All "biological" stocking programs are done with considerable thought and information available to each regional fishery staff. Many years ago department fisheries biologists established a set of guidelines for stocking. These guidelines include recommendations on species to be stocked, size of fish at stocking and numbers to be stocked. Species, size and numbers are based on the available habitat for the species to be stocked and the amount of competition from other fish species and the available forage (feed).
In order to give our biological stocking programs the best chance of success, fish quality goals (size and condition of fish at a particular age) are established for all species and strains grown in our hatchery system. Department fish culturists strive to meet these goals in order to provide for better survival following stocking and greater returns to the anglers. They take great pride in the products they stock and are continually finding ways to improve them.
IFW has nine hatcheries and rearing stations. Hatcheries are just that, where fish are hatched and also raised. A rearing station is where some fish are moved to after hatching. Each of these nine facilities represent sites which have proven to be conducive to the production of a certain species of coldwater fish. Some of them are fed by lake water, while others receive their water supplies from springs and underground wells.
Fish production schedules are planned several years in advance to assure the number and size of a particular species or strain are available to meet the needs of anglers. Exactly what species are produced by a particular facility are governed by the need for specific species, strain and size of the fish, the suitability of a facility for certain species and the geographic need for a specific species.
Another "special" program is the stocking of many of our larger, "retired" hatchery brood stock. These give anglers the opportunity to catch a trophy size fish. Brown trout measure out from 26-28 inches, togue are 26-28 inches, and the brook trout released are up to 22 inches in size. The brood stock are the fathers and mothers that produce the fingerlings, fry and yearlings the Department of Inland Fisheries and Wildlife stock throughout the year. The biological clock has stopped ticking for these fish, they are no longer active in their reproduction cycle, so they are released into the wild. Fish range in age from three to tweleve years. A list of stocked fish is available through our department or on our website.

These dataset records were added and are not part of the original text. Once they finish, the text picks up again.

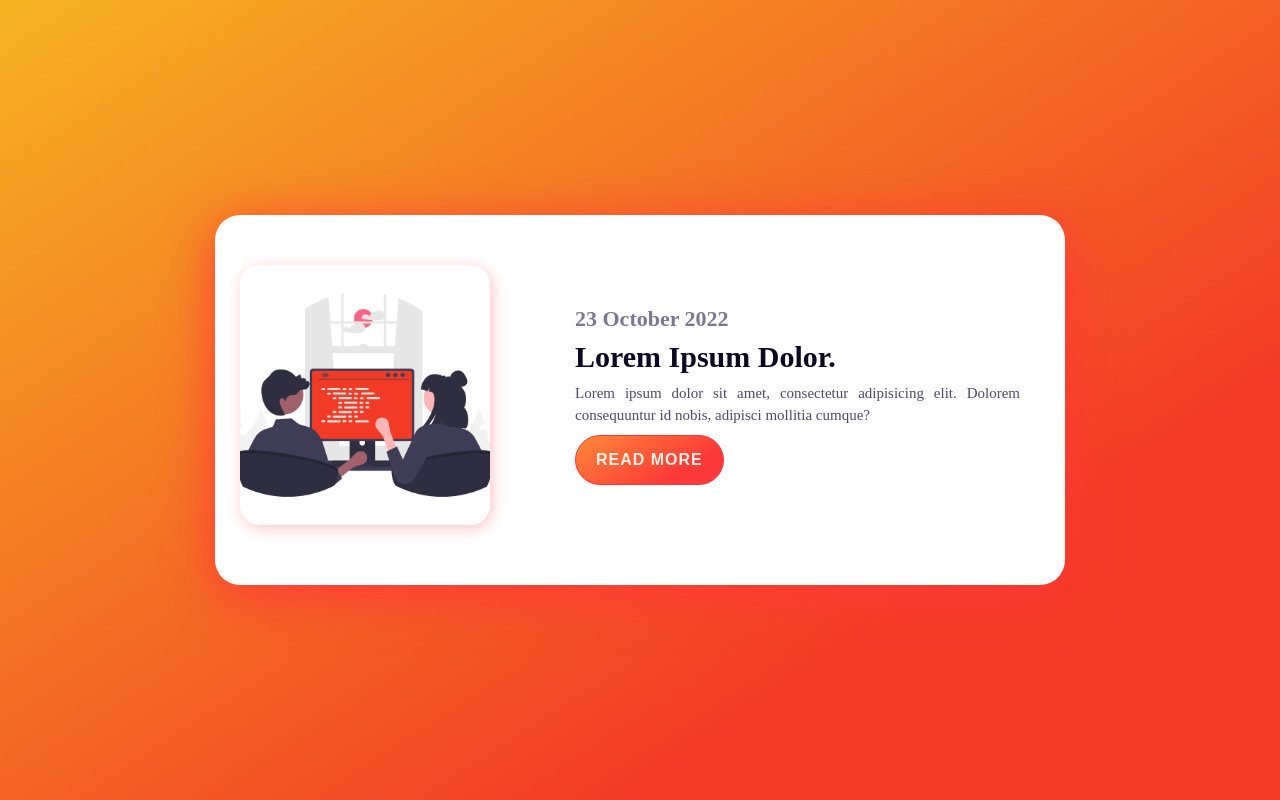
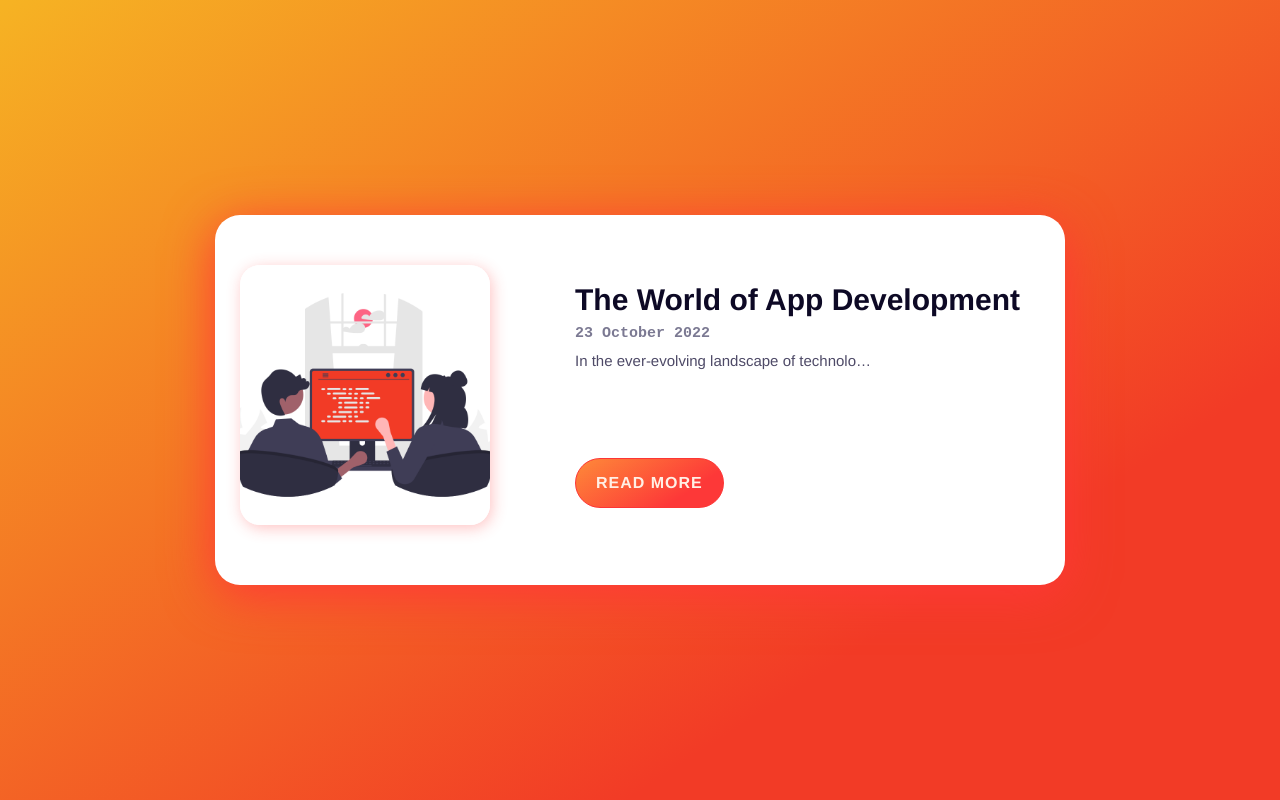
Before and after one commit to RaiyanAhmed-RK/blog-card, a plain HTML site: page index.html in a window 1280 px wide. Drawn offline with Linux system fonts and the light colour scheme.

Commit message:
made some changes with text

```diff
--- a/index.html
+++ b/index.html
@@ -217,17 +217,15 @@
 </head>
 
 <body>
-  <p class="name">Raiyan</p>
   <div class="blogcard">
     <div class="innerpart">
       <div for="" class="img">
         <img src="my%20page_files/img1.jpg">
       </div>
       <div class="content">
+        <div class="title">The World of App Development</div>
         <span>23 October 2022</span>
-        <div class="title"> Lorem Ipsum Dolor.</div>
-        <div class="text">Lorem ipsum dolor sit amet, consectetur adipisicing elit. Dolorem consequuntur id nobis,
-          adipisci mollitia cumque?</div>
+        <div class="text">In the ever-evolving landscape of technology, app development is at the forefront of innovation. Crafting digital solutions that seamlessly integrate into our daily lives is both an art and a science. Whether you're an experienced developer or just starting your journey, the world of app development offers endless possibilities. Dive into the realm of coding, design, and user experience to create software that transforms ideas into reality.</div>
         <button>Read more </button>
       </div>
     </div>
--- a/my page_files/mystyle.css
+++ b/my page_files/mystyle.css
@@ -2,6 +2,7 @@
   margin: 0;
   padding: 0;
   box-sizing: border-box;
+  font-family: 'Franklin Gothic Medium', 'Arial Narrow', Arial, sans-serif;
 }
 body{
   display: flex;
@@ -67,9 +68,10 @@ body{
   gap: .5rem;
 }
 .content span{
+  font-family: 'Courier New', Courier, monospace;
   display: block;
   color: #7b7992;
-  font-size: 22px;
+  font-size: 15px;
   font-weight: bold;
 }
 .content .title{
@@ -82,9 +84,14 @@ body{
   color: #4e4a67;
   line-height: 1.5em;
   text-align: justify;
+  font-weight: 500;
+  height: 100px;
+  width: 300px;
+  text-overflow: ellipsis;
+  overflow: hidden;
+  white-space: nowrap;
 }
 .content button{
-  display: inline-flex;
   padding: 15px 20px;
   border: none;
   font-size: 16px;
@@ -125,4 +132,9 @@ body{
   .img{
     margin-top: 10px;
   }
+  .content button{
+    text-align: center;
+    background: red;
+    width: 100%;
+  }
 }
```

And of course, you may wonder just how they do get into those 700 lakes, rivers, streams and ponds? There isn't one process used for all them. It depends on the geographic location of the water body, and its accessibility. Some are stocked by running a hose from a hatchery truck to the water and some are moved to ponds by a bucket that is filled at the truck. We use airplanes to bring fish to remote ponds where travel by truck is not feasible, and in some areas, we backpack them in as fry in a specially made pack frame designed to carry very small fish. The stocking of many waters also includes the boating of fish to various sections of a water body to spread the fish out and reduce attacks on them by predators such as larger fish or birds.
Hopefully this has given you an overview of IFW's stocking programs. If you are looking for a list of what bodies of water we stock, give us a call at 287-8000, or by check us out online at www.mefishwildlife.com.
Number and Weight of Fish Stocked From Maine State Hatcheries 1962 - present